Symposium!

We’re excited to announce that the GRR network will soon be holding its first major event. With the generous support of Riksbankens Jublieumsfond, we’re organising an international symposium on Merovingian-period burial reopening, to be held at Stockholm University on 12th-13th January 2017. This will be the first conference on the widespread and fascinating phenomenon of early medieval grave disturbance since 1977!

The symposium has its own webpage with more information and a registration form at http://reopenedgraves.eu/events/

Hope to see you there!

Grave reopening at EAA 2015 in Glasgow

Edeltraud Aspöck and Alison Klevnäs will both be at the Glasgow EAA in September 2015 talking about disturbed burials.

We’re both in Session RI12 ‘Grave disturbances: the secondary manipulation of burials’ on 3/9/15 at 1330-1800 in James Watt South, Room 355.

Alison’s also in AM5 ‘Bridging scales: Local to global perspectives on mobility, interaction, and transmission in the first millennium AD’ on 5/9/15 at 0800-1000 in Mathematics Building, Room 214.

 

Abstract for EAA 2015 Session RI12 ‘Grave disturbances: the secondary manipulation of burials’

Dr AM Klevnäs, Department of Archaeology and Classical Studies, Stockholm University

Grave reopening in early medieval Europe: new research perspectives

This paper presents new research into a long-recognized phenomenon: the widespread reopening and ransacking of burials in the row-grave cemeteries of the Merovingian kingdoms. Grave disturbance has been recorded in hundreds of early medieval burial grounds since the 19th century, but until recently there was almost no synthetic work comparing evidence between sites and regions.

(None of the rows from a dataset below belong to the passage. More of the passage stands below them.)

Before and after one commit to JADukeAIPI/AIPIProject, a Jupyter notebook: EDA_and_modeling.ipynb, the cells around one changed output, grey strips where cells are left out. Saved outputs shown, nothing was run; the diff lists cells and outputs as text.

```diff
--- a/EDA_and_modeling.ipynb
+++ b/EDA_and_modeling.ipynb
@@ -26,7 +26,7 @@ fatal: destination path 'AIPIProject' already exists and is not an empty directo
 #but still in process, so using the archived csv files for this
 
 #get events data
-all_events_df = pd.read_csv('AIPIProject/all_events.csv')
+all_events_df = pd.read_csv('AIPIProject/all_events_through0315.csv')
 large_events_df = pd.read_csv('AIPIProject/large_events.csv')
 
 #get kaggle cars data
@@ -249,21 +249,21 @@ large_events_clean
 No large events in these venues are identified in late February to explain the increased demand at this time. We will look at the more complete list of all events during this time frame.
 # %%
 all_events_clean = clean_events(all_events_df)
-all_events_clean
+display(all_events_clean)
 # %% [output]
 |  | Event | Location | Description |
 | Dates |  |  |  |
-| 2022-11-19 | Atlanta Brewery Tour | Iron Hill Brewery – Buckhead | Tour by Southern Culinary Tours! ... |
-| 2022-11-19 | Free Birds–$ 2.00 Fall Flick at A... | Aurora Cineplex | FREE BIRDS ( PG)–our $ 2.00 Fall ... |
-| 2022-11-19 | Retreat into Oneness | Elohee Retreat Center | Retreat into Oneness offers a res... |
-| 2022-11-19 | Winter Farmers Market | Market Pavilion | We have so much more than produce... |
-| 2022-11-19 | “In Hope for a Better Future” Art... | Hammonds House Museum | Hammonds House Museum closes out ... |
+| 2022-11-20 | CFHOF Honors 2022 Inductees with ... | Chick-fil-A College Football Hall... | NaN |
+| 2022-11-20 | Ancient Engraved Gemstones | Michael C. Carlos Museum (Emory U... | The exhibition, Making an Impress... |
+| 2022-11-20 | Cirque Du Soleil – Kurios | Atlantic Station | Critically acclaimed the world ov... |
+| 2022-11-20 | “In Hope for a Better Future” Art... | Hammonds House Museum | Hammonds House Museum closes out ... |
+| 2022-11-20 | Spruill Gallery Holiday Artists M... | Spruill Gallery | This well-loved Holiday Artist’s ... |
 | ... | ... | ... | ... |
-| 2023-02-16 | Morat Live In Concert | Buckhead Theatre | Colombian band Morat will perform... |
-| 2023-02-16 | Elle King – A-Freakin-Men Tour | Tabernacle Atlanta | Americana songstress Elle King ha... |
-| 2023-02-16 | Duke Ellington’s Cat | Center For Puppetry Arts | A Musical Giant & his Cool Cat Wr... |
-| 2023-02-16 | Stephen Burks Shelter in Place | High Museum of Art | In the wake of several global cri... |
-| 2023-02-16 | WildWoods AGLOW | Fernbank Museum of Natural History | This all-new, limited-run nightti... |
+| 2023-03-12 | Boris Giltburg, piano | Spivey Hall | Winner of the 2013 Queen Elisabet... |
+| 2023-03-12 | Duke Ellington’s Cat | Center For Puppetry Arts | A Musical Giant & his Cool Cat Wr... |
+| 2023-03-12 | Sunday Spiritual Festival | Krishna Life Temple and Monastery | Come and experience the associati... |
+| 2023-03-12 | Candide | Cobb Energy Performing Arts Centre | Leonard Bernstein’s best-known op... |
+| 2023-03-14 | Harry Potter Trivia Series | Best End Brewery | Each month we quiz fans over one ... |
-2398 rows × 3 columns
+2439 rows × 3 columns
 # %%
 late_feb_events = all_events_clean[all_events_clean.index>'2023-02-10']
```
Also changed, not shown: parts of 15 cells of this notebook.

The practice was commonly glossed as graverobbery, and assumed to be an unlawful activity with material motives. Hence reopening was for a long time seen mainly as a problem: disturbance not only of the dead but also of the archaeological resource, with analysis of burials, grave goods and social structures all hindered by interference with the original burial context.
However, the last few years have seen significant new findings about the date, extent, and types of grave reopening seen in this period. This paper highlights the work of the Grave Reopening Research working group (reopenedgraves.eu), whose members are carrying out detailed investigation of reopening evidence in five different areas of early medieval Europe. This new work demonstrates that it is possible to move on from speculation about motives and to develop interpretations which are grounded in the evidence. Grave reopening was a widespread and intensive practice in 6th and 7th century Europe, with untapped potential for understanding contemporary attitudes to death, decay, commemoration, possessions, and ancestors. It has significant implications both for our understandings of early medieval burial practice, and also more widely for recognition of conflicts and power relations in early medieval society.

Limbs, Bones and Exhumations in Past Societies

Conference Poland

On 16 and 17 November 2014, three members of the Grave Reopening Research group will present papers at the conference Limbs, Bones and Exhumations in Past Societies in Bytów, Poland.

Edeltraud Aspöck: ‘Analysing the (micro)taphonomy of reopened graves’

Alison Klevnäs: ‘Grave robbery in the Merovingian kingdoms and Anglo-Saxon England

Martine van Haperen: ‘Early medieval reopened graves. A Dutch perspective’

The abstract booklet can be downloaded from Academia.edu. If you would like to attend, please send your application to the organizers at mpw@muzeumbytow.pl before 5.09.2014.

Find the conference on Facebook!